Author(s): Anna C M Backerra

Twin physics is a new physical model in which the basic features of quantum mechanics and relativity theory are combined to a manageable description. The developed formalism is fully complementary, based on the concept that determinate and indeterminate aspects of phenomena are mutually independent and that they occur joined in nature such, that one of both dominates an observation and the other occurs as a small disturbance. To develop feeling for complementarity, some illustrative examples from everyday life are given. The basic item in the theory is the Heisenberg-unit (H-unit), defined as a constant amount of potential energy, supplied with complementary attributes of time, space and charge. By interaction between H-units, potential energy can be transformed into physical items, which can be described in an easily accessible geometric way.

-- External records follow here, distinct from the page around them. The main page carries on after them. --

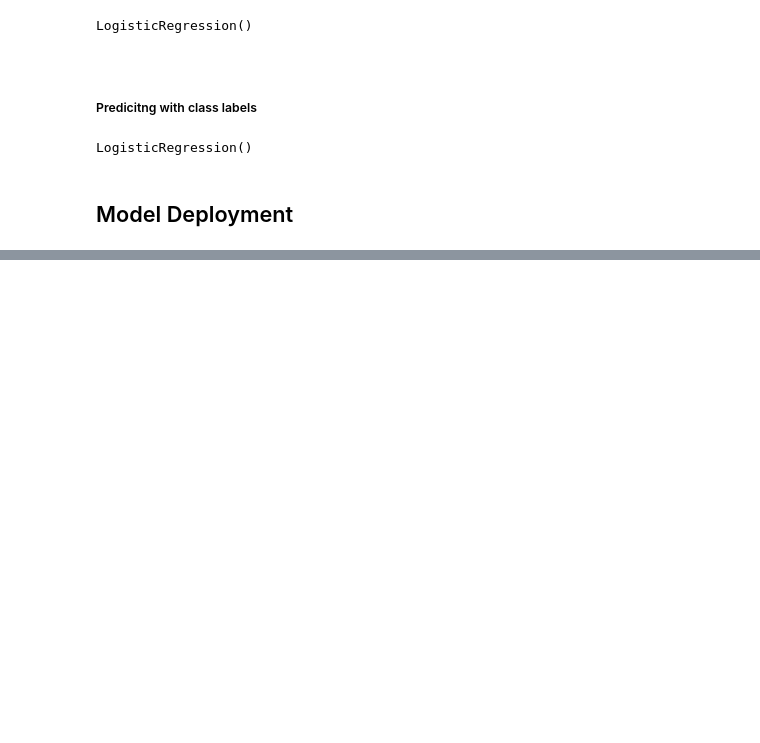
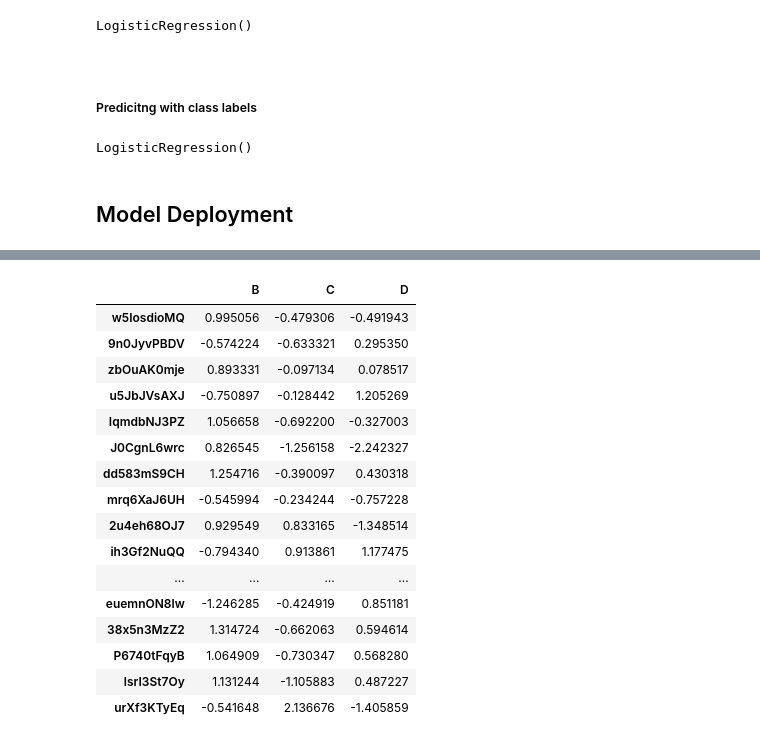
Before and after one commit to zach-hanly/nyt_predicting_shared_articles, a Jupyter notebook: modeling.ipynb, the cells around one changed output, grey strips where cells are left out. Saved outputs shown, nothing was run; the diff lists cells and outputs as text; code cells hidden in the pictures; blank space fills up the shorter version.

```diff
--- a/modeling.ipynb
+++ b/modeling.ipynb
@@ -936,0 +933,4 @@ def save_predictions(prediction_day, proba_top_20, class_top_20):
+# %%
+from pandas import util
+df_test= util.testing.makeDataFrame()
+df_test.head()
@@ -936,0 +944,21 @@ def save_predictions(prediction_day, proba_top_20, class_top_20):
+# %%
+df_test = df_test.iloc[:, 1:]
+df_test
+# %% [output]
+|  | B | C | D |
+| w5IosdioMQ | 0.995056 | -0.479306 | -0.491943 |
+| 9n0JyvPBDV | -0.574224 | -0.633321 | 0.295350 |
+| zbOuAK0mje | 0.893331 | -0.097134 | 0.078517 |
+| u5JbJVsAXJ | -0.750897 | -0.128442 | 1.205269 |
+| IqmdbNJ3PZ | 1.056658 | -0.692200 | -0.327003 |
+| J0CgnL6wrc | 0.826545 | -1.256158 | -2.242327 |
+| dd583mS9CH | 1.254716 | -0.390097 | 0.430318 |
+| mrq6XaJ6UH | -0.545994 | -0.234244 | -0.757228 |
+| 2u4eh68OJ7 | 0.929549 | 0.833165 | -1.348514 |
+| ih3Gf2NuQQ | -0.794340 | 0.913861 | 1.177475 |
+| ... | ... | ... | ... |
+| euemnON8lw | -1.246285 | -0.424919 | 0.851181 |
+| 38x5n3MzZ2 | 1.314724 | -0.662063 | 0.594614 |
+| P6740tFqyB | 1.064909 | -0.730347 | 0.568280 |
+| lsrI3St7Oy | 1.131244 | -1.105883 | 0.487227 |
+| urXf3KTyEq | -0.541648 | 2.136676 | -1.405859 |
```
Also changed, not shown: parts of 79 cells of this notebook, 4 other files.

Only three types of H-units are defined, one being neutral and two being oppositely charged, which is enough to describe basic elementary particles as well as the four forces of nature. As an unexpected result, we found descriptions of four distinct types of electrons having features being unknown in classical physics. This opens new perspectives to possible ways in which molecules are composed, leading to more comprehension of their electromagnetic features. Various chemical elements may be constructed by building them up out of only these three types of H-units, as it were Lego bricks provided with spatial properties and a kind of intelligence. After a short introduction, without going too deep into the theoretical basics, we will show how in this way helium could be constructed out of hydrogen. After that, a similar procedure leads to the construction of graphene, making clear why its conductivity is so high and why the velocity of so-called jumping electrons is constant.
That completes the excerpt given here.